The state of Georgia strongly supports students of all ages who want to pursue the dream of a higher education. To this end, the Georgia Lottery for Education funds three financial aid programs through its HOPE (Helping Outstanding Pupils Educationally) Scholarship. Since the program’s inception in 1993, nearly $6.5 billion have been awarded to students in Georgia’s postsecondary schools through these programs:
- The Hope Scholarship: This scholarship is awarded to in-state, degree-seeking undergraduates who have demonstrated a high level of academic achievement in high school.
- The Hope Grant: The Hope Grant is awarded to state residents attending technical, vocational, or diploma programs. High school academic performance is not a consideration in this program.
- The Zell Miller Scholarship: To be considered for a Zell Miller Scholarship, Georgia residents must earn a minimum grade point average (typically at least 3.70) in high school and must earn a certain score on college placement tests.
The amount of a HOPE award depends on a number of factors, including your chosen program and your enrollment status. Students must attend an eligible high school to qualify, and they must continue to make satisfactory progress in college. Students may not be in default on a previous student loan, must comply with Selective Service requirements, and may not be convicted of a drug-related crime.
In addition to the HOPE program, there are numerous opportunities to receive “free” financial aid in Georgia. Private institutions, schools, professional groups, religious organizations, and other entities offer scholarships and grants in varying amounts. Listed below are just a few examples:
- The Georgia Governor’s Award: This merit-based scholarship is awarded to high school valedictorians who plan to attend a Georgia college or university.
- The HERO Scholarship: Members of the Georgia National Guard and U.S. Military Reserve, or their children or spouses, are eligible for this award.
- The Charles McDaniel Teacher Scholarship: Full-time students seeking a teaching degree at a public college or university in Georgia are eligible for this scholarship. Students are nominated by the postsecondary schools that participate in this program.
- The REACH Scholarship: This scholarship and mentorship program is needs-based, targeted at low-income students who perform well academically.
- The Georgia Tuition Equalization Grant Program (GTEG): This program provides tuition assistance to Georgia residents attending private colleges or universities within the state. Undergraduates enrolled full-time are eligible to apply for this grant, regardless of their financial need.
- The Public Safety Memorial Grant: Children of Georgia Public Safety Officers who were killed in the line of duty may use funds from this grant to attend public or private colleges, universities, or technical colleges in Georgia.

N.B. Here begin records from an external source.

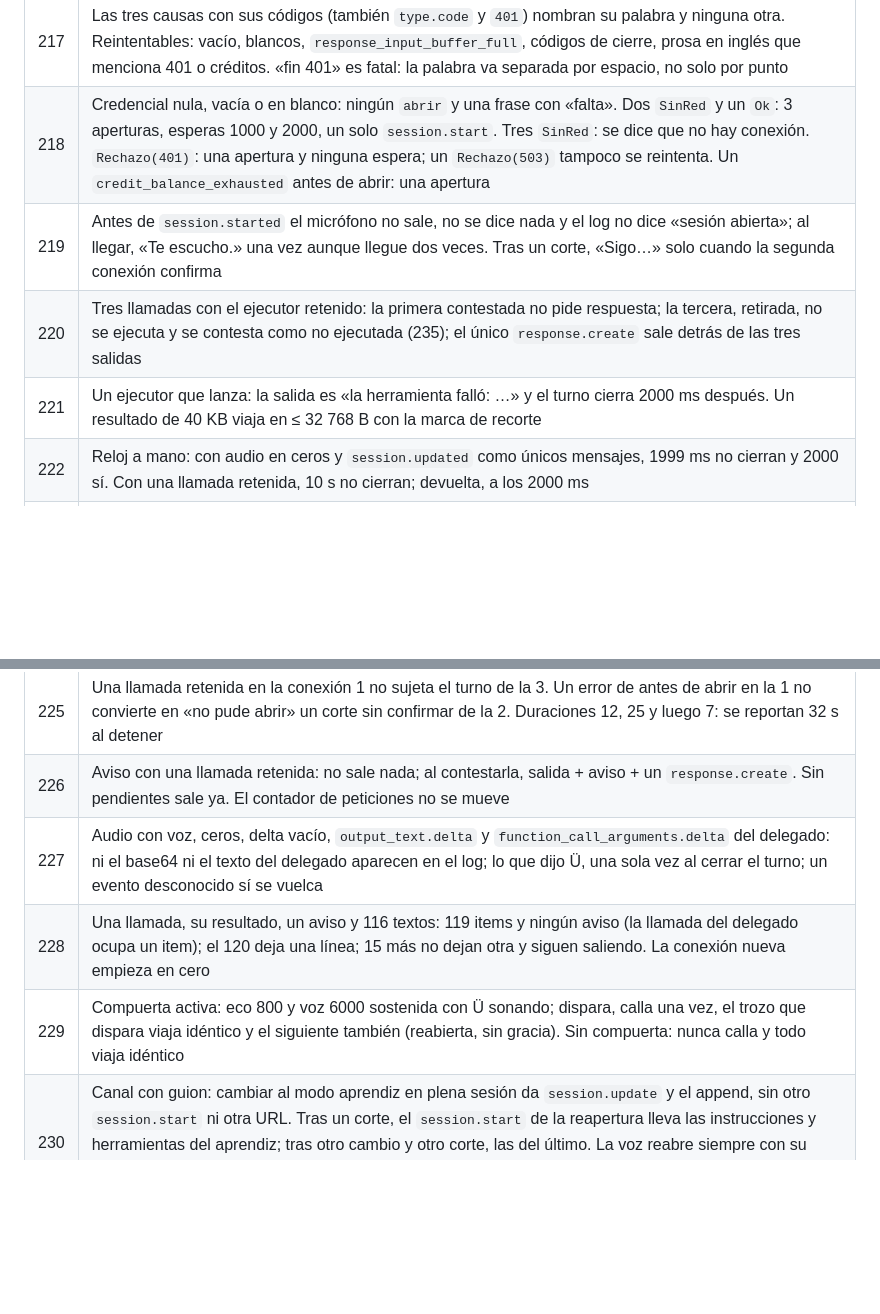
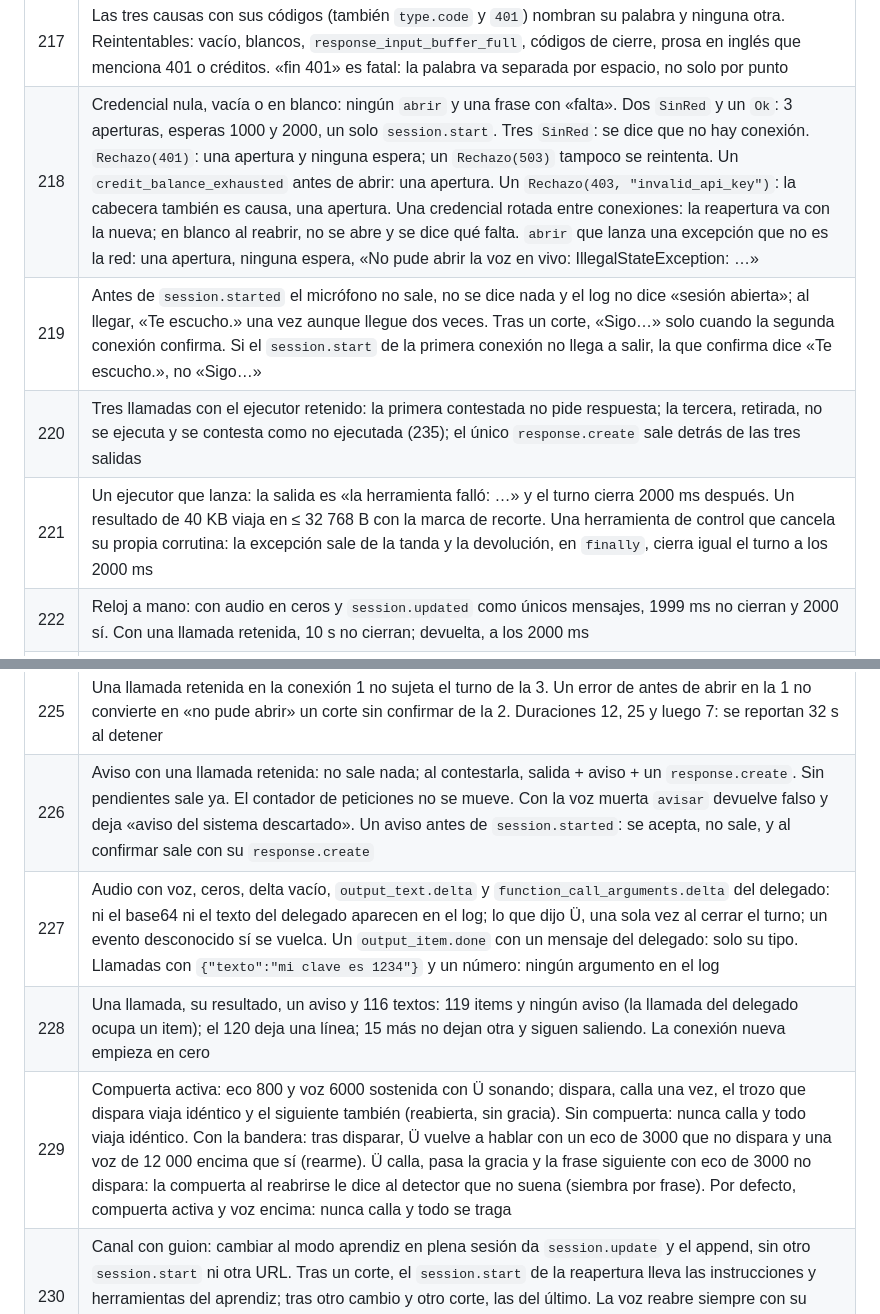
Before and after one commit to ZevCorp/Android, a Markdown page: docs/specs/002-la-voz-es-gpt-live.md, 2 parts joined by grey strips. Rendered like a GitHub page; blank space fills up the shorter version.

```diff
--- a/docs/specs/002-la-voz-es-gpt-live.md
+++ b/docs/specs/002-la-voz-es-gpt-live.md
@@ -131,18 +131,18 @@ micrófono, altavoz ni Android. La 236 es la única que no cabe en `commonTest`:
 | 215 | `activa(forzada, aec)` sin `sinCaminoDeEco`: falso. Con AEC y sin camino de eco declarado falso: no actúa. Forzada: siempre verdadero |
 | 216 | Eco 800 aprendido; voz 6000 sostenida dispara. Golpe de un trozo y ráfaga de dos no. Frase nueva de Ü a 2600 tras silencio siembra la base y no dispara. Voz 400 sobre una base de 100 no pasa el piso. Tras disparar, voz con la cola cortada no re-dispara; con Ü sonando otra vez, sí. `rms` de una onda cuadrada ±6000 es 6000. Las defensas, cada una con el caso que la muerde: tras 800 y 1800 la base es 1000 (0.8/0.2); el trozo a 250 ms justos del arranque aún siembra (base 720); una frase nueva tras 300 ms de silencio con eco 3000 sobre una base de 250 no dispara; a trozos de 120 ms, el segundo encima dispara (el sostén cuenta desde el trozo anterior) |
 | 217 | Las tres causas con sus códigos (también `type.code` y `401`) nombran su palabra y ninguna otra. Reintentables: vacío, blancos, `response_input_buffer_full`, códigos de cierre, prosa en inglés que menciona 401 o créditos. «fin 401» es fatal: la palabra va separada por espacio, no solo por punto |
-| 218 | Credencial nula, vacía o en blanco: ningún `abrir` y una frase con «falta». Dos `SinRed` y un `Ok`: 3 aperturas, esperas 1000 y 2000, un solo `session.start`. Tres `SinRed`: se dice que no hay conexión. `Rechazo(401)`: una apertura y ninguna espera; un `Rechazo(503)` tampoco se reintenta. Un `credit_balance_exhausted` antes de abrir: una apertura |
-| 219 | Antes de `session.started` el micrófono no sale, no se dice nada y el log no dice «sesión abierta»; al llegar, «Te escucho.» una vez aunque llegue dos veces. Tras un corte, «Sigo…» solo cuando la segunda conexión confirma |
+| 218 | Credencial nula, vacía o en blanco: ningún `abrir` y una frase con «falta». Dos `SinRed` y un `Ok`: 3 aperturas, esperas 1000 y 2000, un solo `session.start`. Tres `SinRed`: se dice que no hay conexión. `Rechazo(401)`: una apertura y ninguna espera; un `Rechazo(503)` tampoco se reintenta. Un `credit_balance_exhausted` antes de abrir: una apertura. Un `Rechazo(403, "invalid_api_key")`: la cabecera también es causa, una apertura. Una credencial rotada entre conexiones: la reapertura va con la nueva; en blanco al reabrir, no se abre y se dice qué falta. `abrir` que lanza una excepción que no es la red: una apertura, ninguna espera, «No pude abrir la voz en vivo: IllegalStateException: …» |
+| 219 | Antes de `session.started` el micrófono no sale, no se dice nada y el log no dice «sesión abierta»; al llegar, «Te escucho.» una vez aunque llegue dos veces. Tras un corte, «Sigo…» solo cuando la segunda conexión confirma. Si el `session.start` de la primera conexión no llega a salir, la que confirma dice «Te escucho.», no «Sigo…» |
 | 220 | Tres llamadas con el ejecutor retenido: la primera contestada no pide respuesta; la tercera, retirada, no se ejecuta y se contesta como no ejecutada (235); el único `response.create` sale detrás de las tres salidas |
-| 221 | Un ejecutor que lanza: la salida es «la herramienta falló: …» y el turno cierra 2000 ms después. Un resultado de 40 KB viaja en ≤ 32 768 B con la marca de recorte |
+| 221 | Un ejecutor que lanza: la salida es «la herramienta falló: …» y el turno cierra 2000 ms después. Un resultado de 40 KB viaja en ≤ 32 768 B con la marca de recorte. Una herramienta de control que cancela su propia corrutina: la excepción sale de la tanda y la devolución, en `finally`, cierra igual el turno a los 2000 ms |
 | 222 | Reloj a mano: con audio en ceros y `session.updated` como únicos mensajes, 1999 ms no cierran y 2000 sí. Con una llamada retenida, 10 s no cierran; devuelta, a los 2000 ms |
 | 223 | Fatal por `error`, por la descripción del cierre y por un 401 al reconectar: una frase «No sigo…» y ninguna reconexión; la primera causa gana. Cinco cortes: esperas 300, 600, 900 y 1200 y se deja. Un turno cerrado entre cortes vuelve a esperar 300 |
 | 224 | Un cierre normal y una excepción reconectan; `detener` con un fatal guardado y la cancelación de la corrutina terminan sin reconectar ni decir el fatal. Cada vía deja exactamente una línea «fin de la escucha». Un canal que cancela su `Channel` en `recibir()` y al que, al reconectar, le vence un `withTimeout(0)` en `abrir()`: `conversar` no lanza, reconecta dos veces (300 y 600 ms) y la única «fin de la escucha por cancelación» es la de detener |
 | 225 | Una llamada retenida en la conexión 1 no sujeta el turno de la 3. Un error de antes de abrir en la 1 no convierte en «no pude abrir» un corte sin confirmar de la 2. Duraciones 12, 25 y luego 7: se reportan 32 s al detener |
-| 226 | Aviso con una llamada retenida: no sale nada; al contestarla, salida + aviso + un `response.create`. Sin pendientes sale ya. El contador de peticiones no se mueve |
-| 227 | Audio con voz, ceros, delta vacío, `output_text.delta` y `function_call_arguments.delta` del delegado: ni el base64 ni el texto del delegado aparecen en el log; lo que dijo Ü, una sola vez al cerrar el turno; un evento desconocido sí se vuelca |
+| 226 | Aviso con una llamada retenida: no sale nada; al contestarla, salida + aviso + un `response.create`. Sin pendientes sale ya. El contador de peticiones no se mueve. Con la voz muerta `avisar` devuelve falso y deja «aviso del sistema descartado». Un aviso antes de `session.started`: se acepta, no sale, y al confirmar sale con su `response.create` |
+| 227 | Audio con voz, ceros, delta vacío, `output_text.delta` y `function_call_arguments.delta` del delegado: ni el base64 ni el texto del delegado aparecen en el log; lo que dijo Ü, una sola vez al cerrar el turno; un evento desconocido sí se vuelca. Un `output_item.done` con un mensaje del delegado: solo su tipo. Llamadas con `{"texto":"mi clave es 1234"}` y un número: ningún argumento en el log |
 | 228 | Una llamada, su resultado, un aviso y 116 textos: 119 items y ningún aviso (la llamada del delegado ocupa un item); el 120 deja una línea; 15 más no dejan otra y siguen saliendo. La conexión nueva empieza en cero |
-| 229 | Compuerta activa: eco 800 y voz 6000 sostenida con Ü sonando; dispara, calla una vez, el trozo que dispara viaja idéntico y el siguiente también (reabierta, sin gracia). Sin compuerta: nunca calla y todo viaja idéntico |
+| 229 | Compuerta activa: eco 800 y voz 6000 sostenida con Ü sonando; dispara, calla una vez, el trozo que dispara viaja idéntico y el siguiente también (reabierta, sin gracia). Sin compuerta: nunca calla y todo viaja idéntico. Con la bandera: tras disparar, Ü vuelve a hablar con un eco de 3000 que no dispara y una voz de 12 000 encima que sí (rearme). Ü calla, pasa la gracia y la frase siguiente con eco de 3000 no dispara: la compuerta al reabrirse le dice al detector que no suena (siembra por frase). Por defecto, compuerta activa y voz encima: nunca calla y todo se traga |
 | 230 | Canal con guion: cambiar al modo aprendiz en plena sesión da `session.update` y el append, sin otro `session.start` ni otra URL. Tras un corte, el `session.start` de la reapertura lleva las instrucciones y herramientas del aprendiz; tras otro cambio y otro corte, las del último. La voz reabre siempre con su persona, y en un modo especial, confirmada la sesión y no antes, recibe el append con el prefijo de cambio de modo y las reglas vigentes. De vuelta al modo de siempre, la reapertura no manda append |
 | 231 | Un reloj cuya espera no vence sola: detener durante la espera de 1 s de un reintento de abrir, y durante la de 300 ms de una reconexión, termina la voz sin avanzar el reloj, sin reabrir y sin decir nada más. Si no termina, la prueba abre la espera y sale roja, no colgada |
 | 232 | Cuatro llamadas: una lanza `Paraste` (el freno de 3A, una `CancellationException`), otra vence un `withTimeout(0)`, otra `TODO()` y la cuarta contesta. `conversar` no lanza; las cuatro corren y se contestan en orden («se paró: …», «se paró: …», «falló: An operation is not implemented: …», su salida), lo último que sale es un `response.create` y el turno cierra. Con una colgada y otra detrás, detener o cancelar la corrutina cancela la colgada, la de detrás no corre y ninguna se contesta |
```
Also changed, not shown: other parts of docs/specs/002-la-voz-es-gpt-live.md (+6 -6 lines).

The more you know about opportunities for financial assistance in Georgia, the better your chances of graduating without a lot of student loan debt. It takes time to research all your options and to apply for state or private funds, but the effort can really pay off when it’s time to pay for your tuition and other expenses. Take advantage of our free Student Loan Comparison Tool to get the support you need to finance your education.